At the First Battle of Bull Run, Sidney Herbert was serving as an aide to Brig General Daniel P. Tyler IV with the rank of Captain of Cavalry. Forty-three years later, in July 1904, from his home in Maitland, Florida, Herbert wrote a few recollections of the Battle of Bull Run which were published in the The Savannah Morning News. His reminiscences include accounts of his encounters with Union officers, Confederate officers, and enlisted men who went on to become officers and friends.
Despite my wounds and inability to walk, I persisted in being put on my horse Sunday morning, July 21  at sunrise and allowed to go with Gen Tyler into the battle of First Bull Run, or Manassas. We were however halted before we reached the field and delayed some time in going into the fight. Lieut. Upton (later General) and myself headed the division, as aides to the division commander. After crossing a little stream, we mounted a very steep ridge, so steep I had to hang on my horse's neck to keep in the saddle. At the top we saw directly beneath us an open field, but on the left, up near a house was an active battery, while on the right, in the woods were infantry.
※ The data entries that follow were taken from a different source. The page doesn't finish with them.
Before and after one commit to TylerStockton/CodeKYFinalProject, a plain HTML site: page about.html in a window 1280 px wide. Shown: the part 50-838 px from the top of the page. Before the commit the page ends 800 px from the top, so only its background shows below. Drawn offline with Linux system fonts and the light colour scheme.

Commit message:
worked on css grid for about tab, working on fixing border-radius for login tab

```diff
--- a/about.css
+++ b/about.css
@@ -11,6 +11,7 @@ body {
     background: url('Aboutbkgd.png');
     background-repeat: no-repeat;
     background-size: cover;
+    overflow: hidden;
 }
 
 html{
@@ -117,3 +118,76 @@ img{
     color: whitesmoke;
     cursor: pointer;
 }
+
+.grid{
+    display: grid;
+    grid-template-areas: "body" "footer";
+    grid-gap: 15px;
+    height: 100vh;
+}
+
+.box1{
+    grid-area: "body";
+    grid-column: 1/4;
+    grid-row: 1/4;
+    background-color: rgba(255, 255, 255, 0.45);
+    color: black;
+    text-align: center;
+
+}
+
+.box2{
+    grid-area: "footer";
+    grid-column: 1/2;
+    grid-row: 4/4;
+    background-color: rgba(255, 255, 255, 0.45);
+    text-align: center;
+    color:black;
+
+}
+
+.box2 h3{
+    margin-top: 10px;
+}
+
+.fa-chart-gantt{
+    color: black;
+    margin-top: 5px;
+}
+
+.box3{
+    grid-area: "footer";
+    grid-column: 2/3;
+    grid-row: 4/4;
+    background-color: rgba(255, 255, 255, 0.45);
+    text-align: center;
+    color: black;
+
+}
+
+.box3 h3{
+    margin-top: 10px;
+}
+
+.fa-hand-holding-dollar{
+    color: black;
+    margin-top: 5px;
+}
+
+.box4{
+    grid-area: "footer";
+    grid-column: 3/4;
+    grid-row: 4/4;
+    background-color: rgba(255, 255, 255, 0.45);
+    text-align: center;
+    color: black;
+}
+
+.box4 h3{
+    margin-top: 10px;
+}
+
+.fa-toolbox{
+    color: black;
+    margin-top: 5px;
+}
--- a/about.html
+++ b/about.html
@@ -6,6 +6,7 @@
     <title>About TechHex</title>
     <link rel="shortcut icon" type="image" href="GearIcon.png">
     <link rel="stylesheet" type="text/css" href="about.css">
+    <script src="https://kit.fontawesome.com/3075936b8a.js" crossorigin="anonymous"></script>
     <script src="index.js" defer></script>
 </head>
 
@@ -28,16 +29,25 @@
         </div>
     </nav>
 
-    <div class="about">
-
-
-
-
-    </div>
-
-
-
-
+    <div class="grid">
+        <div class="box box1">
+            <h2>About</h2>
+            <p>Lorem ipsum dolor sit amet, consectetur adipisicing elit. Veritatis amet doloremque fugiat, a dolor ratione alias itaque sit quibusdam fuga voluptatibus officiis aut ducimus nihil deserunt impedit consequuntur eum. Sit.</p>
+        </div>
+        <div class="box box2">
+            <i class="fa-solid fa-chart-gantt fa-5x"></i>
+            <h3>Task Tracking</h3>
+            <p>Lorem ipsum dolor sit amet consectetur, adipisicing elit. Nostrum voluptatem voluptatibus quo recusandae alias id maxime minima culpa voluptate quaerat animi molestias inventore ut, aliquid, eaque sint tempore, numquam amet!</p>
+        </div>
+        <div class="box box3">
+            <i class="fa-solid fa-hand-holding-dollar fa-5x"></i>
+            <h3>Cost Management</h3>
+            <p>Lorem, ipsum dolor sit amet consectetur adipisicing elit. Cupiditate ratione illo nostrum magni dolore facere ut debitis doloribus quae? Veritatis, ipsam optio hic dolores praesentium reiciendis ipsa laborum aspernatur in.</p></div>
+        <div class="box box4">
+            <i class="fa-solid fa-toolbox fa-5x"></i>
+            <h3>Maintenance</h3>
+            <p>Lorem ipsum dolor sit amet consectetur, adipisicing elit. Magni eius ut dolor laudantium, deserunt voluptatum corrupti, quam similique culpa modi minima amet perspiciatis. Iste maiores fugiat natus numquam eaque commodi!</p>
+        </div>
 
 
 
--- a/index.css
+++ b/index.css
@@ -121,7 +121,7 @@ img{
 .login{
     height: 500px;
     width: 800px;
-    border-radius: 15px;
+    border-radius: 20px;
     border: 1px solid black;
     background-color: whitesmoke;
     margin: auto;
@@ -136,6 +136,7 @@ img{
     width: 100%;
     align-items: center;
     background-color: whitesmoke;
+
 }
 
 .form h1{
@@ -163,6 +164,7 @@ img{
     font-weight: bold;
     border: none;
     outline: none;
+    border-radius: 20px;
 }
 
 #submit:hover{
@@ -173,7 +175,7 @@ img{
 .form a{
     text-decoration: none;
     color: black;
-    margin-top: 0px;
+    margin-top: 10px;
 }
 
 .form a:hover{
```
Upton wanted to order the division to enter the field there, but I protested that a fire on each flank would demoralize the new troops. He finally ordered only one brigade (Sherman's) to make the charge, and just then he was wounded in the arm and retired. I at once ordered Keye's brigade to make a detour under cover of the ridge and come on to the field from the extreme right. Sherman's brigade was badly broken up and suffered great loss, but Keye's brigade held together to the end. <To be continued; additional segments to be added in subsequent posts.>
Source: The Savannah Morning News. (Savannah, Ga.), July 21, 1904, page 9.